> ACTIVITY
Scan the material below for every line with the string "title", and copy those lines.

> RECORDS TO USE
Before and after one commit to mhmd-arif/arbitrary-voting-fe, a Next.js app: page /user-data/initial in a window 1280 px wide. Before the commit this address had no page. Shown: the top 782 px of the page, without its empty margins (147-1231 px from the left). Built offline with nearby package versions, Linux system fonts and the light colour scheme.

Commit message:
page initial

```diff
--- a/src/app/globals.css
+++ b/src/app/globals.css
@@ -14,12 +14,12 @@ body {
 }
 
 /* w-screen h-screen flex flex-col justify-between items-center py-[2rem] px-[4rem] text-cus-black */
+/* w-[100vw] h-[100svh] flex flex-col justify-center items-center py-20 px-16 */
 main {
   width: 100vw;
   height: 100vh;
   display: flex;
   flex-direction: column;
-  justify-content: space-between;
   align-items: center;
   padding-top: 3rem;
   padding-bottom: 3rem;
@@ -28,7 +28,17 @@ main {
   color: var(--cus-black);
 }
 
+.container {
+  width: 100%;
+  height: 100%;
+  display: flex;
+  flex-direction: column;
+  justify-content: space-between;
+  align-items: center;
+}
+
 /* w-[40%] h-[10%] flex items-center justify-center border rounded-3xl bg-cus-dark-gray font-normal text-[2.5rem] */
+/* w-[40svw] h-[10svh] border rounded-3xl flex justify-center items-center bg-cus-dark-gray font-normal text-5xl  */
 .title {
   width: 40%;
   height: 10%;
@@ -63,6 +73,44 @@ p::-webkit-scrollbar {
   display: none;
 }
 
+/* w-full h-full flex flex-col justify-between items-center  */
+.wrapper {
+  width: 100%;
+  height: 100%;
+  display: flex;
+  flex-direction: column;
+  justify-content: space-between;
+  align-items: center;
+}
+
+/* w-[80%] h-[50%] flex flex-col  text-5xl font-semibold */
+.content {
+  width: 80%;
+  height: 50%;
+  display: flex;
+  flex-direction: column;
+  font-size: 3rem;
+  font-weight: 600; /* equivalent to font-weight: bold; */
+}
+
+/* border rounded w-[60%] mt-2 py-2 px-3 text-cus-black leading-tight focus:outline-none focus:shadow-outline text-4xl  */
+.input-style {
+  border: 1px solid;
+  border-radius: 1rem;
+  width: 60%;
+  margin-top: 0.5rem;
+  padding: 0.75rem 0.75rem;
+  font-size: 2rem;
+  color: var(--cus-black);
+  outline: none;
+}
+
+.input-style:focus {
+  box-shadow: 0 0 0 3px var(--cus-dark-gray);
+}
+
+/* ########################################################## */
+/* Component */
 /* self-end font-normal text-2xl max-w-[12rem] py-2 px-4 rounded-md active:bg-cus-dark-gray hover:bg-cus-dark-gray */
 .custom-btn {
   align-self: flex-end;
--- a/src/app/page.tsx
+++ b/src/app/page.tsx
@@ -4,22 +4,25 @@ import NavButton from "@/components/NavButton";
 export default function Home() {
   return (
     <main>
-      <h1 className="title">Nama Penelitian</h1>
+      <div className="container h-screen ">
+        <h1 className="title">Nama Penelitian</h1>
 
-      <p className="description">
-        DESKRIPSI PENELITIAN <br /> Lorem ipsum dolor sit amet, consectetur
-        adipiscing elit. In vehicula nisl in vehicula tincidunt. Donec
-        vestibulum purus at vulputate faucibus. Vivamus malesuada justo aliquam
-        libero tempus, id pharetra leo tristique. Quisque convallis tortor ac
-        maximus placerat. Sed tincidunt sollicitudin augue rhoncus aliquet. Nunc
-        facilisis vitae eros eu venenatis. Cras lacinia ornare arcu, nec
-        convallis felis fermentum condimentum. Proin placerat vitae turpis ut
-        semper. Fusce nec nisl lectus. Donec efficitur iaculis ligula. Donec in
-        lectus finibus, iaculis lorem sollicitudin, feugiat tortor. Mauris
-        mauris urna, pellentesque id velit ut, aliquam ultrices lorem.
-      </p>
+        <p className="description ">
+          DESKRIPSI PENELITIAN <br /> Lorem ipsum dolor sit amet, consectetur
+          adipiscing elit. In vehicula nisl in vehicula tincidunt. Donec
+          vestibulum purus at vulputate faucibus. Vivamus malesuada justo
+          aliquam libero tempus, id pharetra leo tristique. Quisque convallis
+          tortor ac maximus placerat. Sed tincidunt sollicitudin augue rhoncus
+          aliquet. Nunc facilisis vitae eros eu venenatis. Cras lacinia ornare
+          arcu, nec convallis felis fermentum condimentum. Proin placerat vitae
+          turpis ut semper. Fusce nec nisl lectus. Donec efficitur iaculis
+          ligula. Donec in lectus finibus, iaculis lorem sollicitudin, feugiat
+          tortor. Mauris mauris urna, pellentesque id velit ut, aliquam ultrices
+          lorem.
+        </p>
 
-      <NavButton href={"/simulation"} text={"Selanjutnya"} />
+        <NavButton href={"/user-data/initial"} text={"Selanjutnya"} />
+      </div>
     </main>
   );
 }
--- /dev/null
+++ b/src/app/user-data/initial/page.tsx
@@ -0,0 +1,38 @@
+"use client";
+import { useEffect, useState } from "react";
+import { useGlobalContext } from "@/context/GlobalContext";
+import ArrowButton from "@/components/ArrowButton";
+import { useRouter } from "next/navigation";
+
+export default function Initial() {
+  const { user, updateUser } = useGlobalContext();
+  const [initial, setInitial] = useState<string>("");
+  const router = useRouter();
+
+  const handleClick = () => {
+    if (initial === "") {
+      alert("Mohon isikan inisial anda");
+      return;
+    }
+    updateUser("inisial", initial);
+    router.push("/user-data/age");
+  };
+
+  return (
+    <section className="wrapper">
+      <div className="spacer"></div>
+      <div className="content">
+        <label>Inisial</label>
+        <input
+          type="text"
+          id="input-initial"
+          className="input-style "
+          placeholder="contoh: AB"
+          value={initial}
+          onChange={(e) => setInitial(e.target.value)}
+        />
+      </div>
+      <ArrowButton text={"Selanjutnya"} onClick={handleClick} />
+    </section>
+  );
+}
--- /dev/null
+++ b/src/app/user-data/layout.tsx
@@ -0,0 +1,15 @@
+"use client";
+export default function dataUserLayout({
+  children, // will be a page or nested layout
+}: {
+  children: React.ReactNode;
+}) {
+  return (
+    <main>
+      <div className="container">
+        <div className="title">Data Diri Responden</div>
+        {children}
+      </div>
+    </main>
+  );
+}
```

--

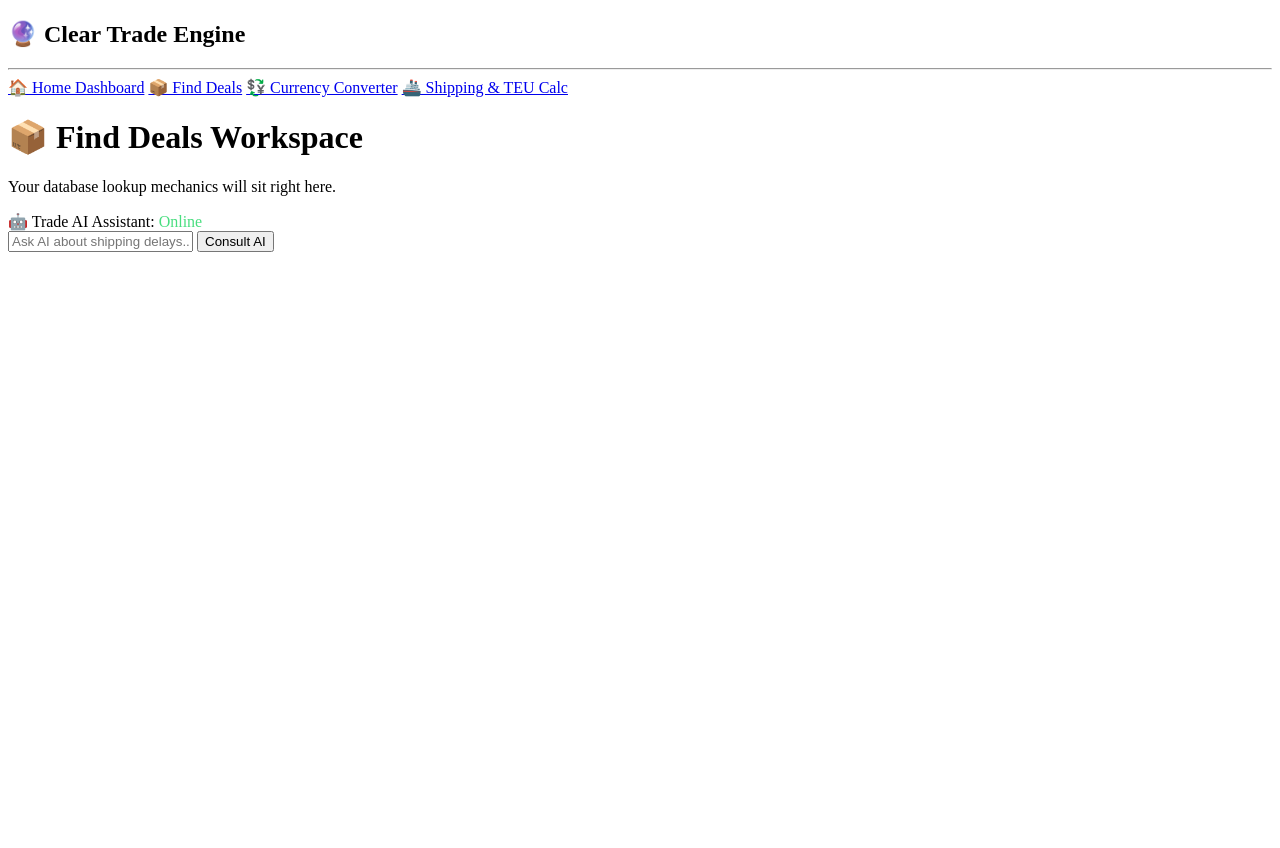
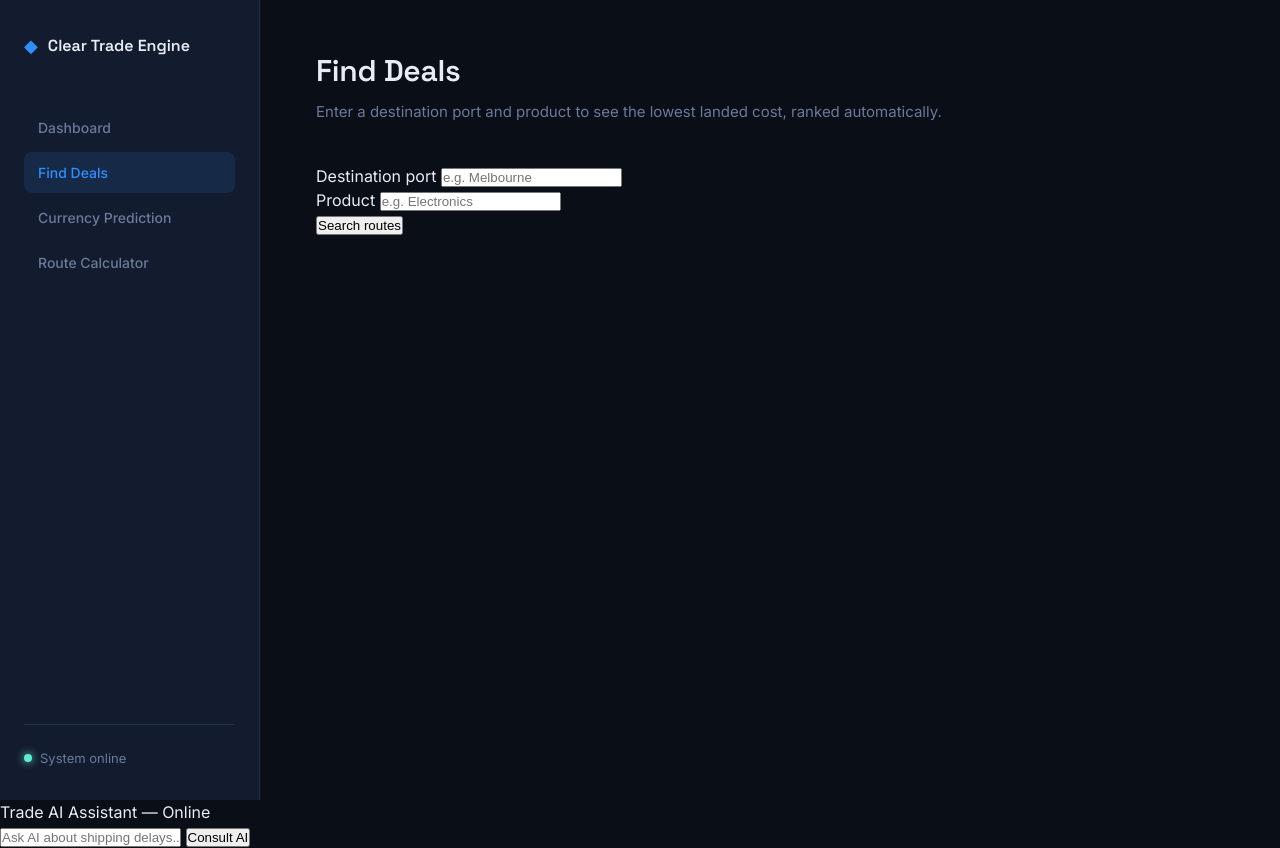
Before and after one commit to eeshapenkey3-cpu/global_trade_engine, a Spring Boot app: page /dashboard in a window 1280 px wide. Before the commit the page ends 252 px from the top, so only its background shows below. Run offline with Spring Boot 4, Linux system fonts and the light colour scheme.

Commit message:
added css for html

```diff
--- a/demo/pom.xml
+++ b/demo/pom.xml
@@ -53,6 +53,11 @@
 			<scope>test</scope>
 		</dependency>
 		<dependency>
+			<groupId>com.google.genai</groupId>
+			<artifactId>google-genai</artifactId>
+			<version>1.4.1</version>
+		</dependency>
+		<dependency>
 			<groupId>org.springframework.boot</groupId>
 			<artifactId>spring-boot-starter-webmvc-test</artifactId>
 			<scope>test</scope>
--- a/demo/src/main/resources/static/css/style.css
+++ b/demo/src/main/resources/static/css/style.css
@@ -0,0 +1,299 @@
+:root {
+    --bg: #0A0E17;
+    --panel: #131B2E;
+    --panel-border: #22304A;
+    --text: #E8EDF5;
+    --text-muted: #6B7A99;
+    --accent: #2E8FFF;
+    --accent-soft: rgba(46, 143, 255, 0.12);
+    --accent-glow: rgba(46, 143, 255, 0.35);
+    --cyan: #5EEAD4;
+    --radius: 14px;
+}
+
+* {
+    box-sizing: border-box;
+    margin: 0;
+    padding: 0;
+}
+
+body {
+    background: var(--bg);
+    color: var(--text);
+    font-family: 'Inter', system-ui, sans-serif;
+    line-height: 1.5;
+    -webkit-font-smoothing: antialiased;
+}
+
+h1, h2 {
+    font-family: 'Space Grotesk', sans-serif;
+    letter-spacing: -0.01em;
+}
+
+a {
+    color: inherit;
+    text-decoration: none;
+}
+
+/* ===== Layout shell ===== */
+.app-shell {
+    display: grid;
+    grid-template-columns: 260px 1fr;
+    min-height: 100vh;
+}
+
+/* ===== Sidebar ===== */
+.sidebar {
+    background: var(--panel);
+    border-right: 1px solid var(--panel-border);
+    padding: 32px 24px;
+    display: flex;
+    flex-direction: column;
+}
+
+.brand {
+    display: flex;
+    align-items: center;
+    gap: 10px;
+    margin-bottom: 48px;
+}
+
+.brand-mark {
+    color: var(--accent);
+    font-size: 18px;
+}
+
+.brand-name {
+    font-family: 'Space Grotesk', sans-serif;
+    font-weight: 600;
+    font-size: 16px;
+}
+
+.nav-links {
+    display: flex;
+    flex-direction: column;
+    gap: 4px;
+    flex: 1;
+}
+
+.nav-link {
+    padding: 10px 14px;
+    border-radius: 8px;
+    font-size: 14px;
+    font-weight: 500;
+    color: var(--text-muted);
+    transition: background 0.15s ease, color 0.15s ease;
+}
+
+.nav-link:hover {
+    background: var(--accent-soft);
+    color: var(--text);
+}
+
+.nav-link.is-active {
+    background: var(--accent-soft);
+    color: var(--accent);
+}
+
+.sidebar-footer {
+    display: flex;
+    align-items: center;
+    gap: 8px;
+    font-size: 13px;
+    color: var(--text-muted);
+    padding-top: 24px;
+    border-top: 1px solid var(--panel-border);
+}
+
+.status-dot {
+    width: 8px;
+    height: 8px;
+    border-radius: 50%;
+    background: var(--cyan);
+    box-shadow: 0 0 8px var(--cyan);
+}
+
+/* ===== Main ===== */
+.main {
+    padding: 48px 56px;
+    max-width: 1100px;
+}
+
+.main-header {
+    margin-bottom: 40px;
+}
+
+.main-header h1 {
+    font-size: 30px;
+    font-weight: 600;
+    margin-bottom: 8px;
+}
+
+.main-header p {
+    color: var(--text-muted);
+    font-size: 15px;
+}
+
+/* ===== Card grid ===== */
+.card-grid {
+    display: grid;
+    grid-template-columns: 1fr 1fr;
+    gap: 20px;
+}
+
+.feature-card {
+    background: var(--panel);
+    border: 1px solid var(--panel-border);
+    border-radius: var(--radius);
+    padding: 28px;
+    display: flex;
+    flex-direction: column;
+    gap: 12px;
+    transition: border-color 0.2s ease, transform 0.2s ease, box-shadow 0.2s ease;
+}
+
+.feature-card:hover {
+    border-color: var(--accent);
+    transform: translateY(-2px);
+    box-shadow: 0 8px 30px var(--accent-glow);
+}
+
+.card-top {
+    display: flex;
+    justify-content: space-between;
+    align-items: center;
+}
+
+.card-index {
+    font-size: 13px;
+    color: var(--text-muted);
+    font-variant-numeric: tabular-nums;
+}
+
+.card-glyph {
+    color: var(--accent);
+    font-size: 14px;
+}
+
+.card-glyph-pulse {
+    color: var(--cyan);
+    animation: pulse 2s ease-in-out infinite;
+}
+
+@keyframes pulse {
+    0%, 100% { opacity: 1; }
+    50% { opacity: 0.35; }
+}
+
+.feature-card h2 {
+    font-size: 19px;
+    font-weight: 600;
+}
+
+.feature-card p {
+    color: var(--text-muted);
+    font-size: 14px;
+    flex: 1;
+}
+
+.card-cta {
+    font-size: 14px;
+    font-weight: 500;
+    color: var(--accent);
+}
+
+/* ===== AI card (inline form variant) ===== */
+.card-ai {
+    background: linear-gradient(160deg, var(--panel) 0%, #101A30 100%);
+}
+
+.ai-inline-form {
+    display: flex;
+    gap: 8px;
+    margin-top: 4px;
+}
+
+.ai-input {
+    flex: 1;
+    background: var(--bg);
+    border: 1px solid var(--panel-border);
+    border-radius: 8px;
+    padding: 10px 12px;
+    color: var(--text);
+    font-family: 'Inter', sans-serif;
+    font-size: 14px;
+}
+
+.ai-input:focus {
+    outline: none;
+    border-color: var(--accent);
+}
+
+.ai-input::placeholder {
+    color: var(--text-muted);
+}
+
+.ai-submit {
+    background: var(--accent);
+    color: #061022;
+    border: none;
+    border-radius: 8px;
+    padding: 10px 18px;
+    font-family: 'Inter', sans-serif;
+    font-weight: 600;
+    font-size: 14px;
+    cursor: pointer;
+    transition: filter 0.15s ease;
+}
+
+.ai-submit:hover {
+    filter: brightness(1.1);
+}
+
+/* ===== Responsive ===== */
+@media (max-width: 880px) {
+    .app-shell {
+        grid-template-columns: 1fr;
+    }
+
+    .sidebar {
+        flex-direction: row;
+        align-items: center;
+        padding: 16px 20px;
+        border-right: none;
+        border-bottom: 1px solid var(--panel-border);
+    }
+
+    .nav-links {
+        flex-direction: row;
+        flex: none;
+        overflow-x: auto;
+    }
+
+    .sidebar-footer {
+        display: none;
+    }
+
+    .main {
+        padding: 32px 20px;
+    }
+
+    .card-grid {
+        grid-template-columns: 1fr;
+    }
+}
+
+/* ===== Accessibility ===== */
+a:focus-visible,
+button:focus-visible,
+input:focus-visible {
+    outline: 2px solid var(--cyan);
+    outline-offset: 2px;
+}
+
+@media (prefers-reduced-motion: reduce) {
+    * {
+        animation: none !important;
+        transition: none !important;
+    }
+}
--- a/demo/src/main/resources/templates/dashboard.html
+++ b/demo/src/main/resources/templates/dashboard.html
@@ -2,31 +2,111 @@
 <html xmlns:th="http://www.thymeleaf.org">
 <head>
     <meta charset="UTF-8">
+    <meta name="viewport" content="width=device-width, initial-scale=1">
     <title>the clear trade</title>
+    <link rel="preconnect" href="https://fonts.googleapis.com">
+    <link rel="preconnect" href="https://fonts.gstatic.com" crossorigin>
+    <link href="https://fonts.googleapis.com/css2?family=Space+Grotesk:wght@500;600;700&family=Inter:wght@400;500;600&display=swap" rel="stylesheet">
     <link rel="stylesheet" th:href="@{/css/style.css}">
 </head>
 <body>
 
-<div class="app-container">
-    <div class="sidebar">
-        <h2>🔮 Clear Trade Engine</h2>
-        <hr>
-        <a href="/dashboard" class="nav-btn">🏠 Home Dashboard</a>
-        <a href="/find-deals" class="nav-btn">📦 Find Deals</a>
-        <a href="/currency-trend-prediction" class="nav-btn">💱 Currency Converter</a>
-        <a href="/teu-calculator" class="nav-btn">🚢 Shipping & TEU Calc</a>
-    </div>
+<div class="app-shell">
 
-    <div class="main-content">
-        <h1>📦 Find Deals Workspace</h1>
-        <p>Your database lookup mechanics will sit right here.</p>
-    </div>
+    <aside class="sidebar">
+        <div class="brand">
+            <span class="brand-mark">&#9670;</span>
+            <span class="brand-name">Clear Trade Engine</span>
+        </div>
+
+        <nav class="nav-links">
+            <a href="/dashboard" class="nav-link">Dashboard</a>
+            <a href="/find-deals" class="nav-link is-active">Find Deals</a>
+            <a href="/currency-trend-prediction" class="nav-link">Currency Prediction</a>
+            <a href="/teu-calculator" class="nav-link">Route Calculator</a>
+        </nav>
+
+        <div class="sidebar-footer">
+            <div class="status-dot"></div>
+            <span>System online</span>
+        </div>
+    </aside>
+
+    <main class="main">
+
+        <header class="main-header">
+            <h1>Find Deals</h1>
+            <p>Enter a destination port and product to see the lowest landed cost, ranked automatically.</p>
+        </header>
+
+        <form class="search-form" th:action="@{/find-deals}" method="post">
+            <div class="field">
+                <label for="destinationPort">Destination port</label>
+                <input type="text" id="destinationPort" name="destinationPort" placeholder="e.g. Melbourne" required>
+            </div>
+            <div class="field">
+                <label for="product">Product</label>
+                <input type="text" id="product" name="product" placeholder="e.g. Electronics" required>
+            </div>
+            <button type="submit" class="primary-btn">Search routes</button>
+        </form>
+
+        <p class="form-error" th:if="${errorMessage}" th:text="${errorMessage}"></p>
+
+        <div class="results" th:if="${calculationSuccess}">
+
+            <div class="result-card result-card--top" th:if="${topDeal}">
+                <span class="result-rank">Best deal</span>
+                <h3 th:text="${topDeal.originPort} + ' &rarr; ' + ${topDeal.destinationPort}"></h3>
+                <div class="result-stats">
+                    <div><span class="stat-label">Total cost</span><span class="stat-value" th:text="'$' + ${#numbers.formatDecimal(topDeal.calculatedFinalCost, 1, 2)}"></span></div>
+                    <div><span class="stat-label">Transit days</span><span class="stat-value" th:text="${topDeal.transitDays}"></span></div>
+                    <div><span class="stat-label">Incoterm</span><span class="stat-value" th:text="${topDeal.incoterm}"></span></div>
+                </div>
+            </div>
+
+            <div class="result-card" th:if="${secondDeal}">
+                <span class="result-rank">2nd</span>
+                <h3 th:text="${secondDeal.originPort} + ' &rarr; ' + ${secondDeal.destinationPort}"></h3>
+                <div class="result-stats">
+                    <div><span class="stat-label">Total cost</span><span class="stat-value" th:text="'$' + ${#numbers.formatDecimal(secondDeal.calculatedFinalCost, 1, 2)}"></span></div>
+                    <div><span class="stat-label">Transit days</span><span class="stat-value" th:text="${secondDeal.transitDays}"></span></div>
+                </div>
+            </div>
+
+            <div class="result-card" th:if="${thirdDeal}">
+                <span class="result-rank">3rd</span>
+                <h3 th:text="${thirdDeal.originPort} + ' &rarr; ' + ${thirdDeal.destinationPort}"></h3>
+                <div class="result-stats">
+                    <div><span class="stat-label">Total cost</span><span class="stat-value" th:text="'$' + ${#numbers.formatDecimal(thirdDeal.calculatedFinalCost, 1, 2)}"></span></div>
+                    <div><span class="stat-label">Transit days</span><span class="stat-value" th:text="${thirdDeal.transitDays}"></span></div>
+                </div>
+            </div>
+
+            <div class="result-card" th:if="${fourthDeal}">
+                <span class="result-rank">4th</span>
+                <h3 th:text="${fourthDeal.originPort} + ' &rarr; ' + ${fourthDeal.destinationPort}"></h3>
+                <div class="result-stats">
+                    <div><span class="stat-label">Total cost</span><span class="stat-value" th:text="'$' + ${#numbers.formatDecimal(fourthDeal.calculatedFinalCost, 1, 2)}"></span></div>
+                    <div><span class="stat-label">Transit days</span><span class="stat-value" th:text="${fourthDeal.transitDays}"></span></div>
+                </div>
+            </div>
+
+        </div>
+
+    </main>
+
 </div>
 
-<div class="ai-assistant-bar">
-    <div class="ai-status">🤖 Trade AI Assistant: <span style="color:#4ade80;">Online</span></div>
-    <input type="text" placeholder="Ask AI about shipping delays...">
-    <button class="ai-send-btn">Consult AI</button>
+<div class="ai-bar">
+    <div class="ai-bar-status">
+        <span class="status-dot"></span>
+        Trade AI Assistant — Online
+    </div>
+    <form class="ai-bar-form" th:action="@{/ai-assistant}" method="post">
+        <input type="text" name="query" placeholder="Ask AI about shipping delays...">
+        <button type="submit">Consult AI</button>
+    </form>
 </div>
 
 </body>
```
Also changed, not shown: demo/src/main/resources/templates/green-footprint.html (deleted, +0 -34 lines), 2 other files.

> WRITTEN RESPONSE
 .title {
-      <h1 className="title">Nama Penelitian</h1>
+        <h1 className="title">Nama Penelitian</h1>
+        <div className="title">Data Diri Responden</div>
     <title>the clear trade</title>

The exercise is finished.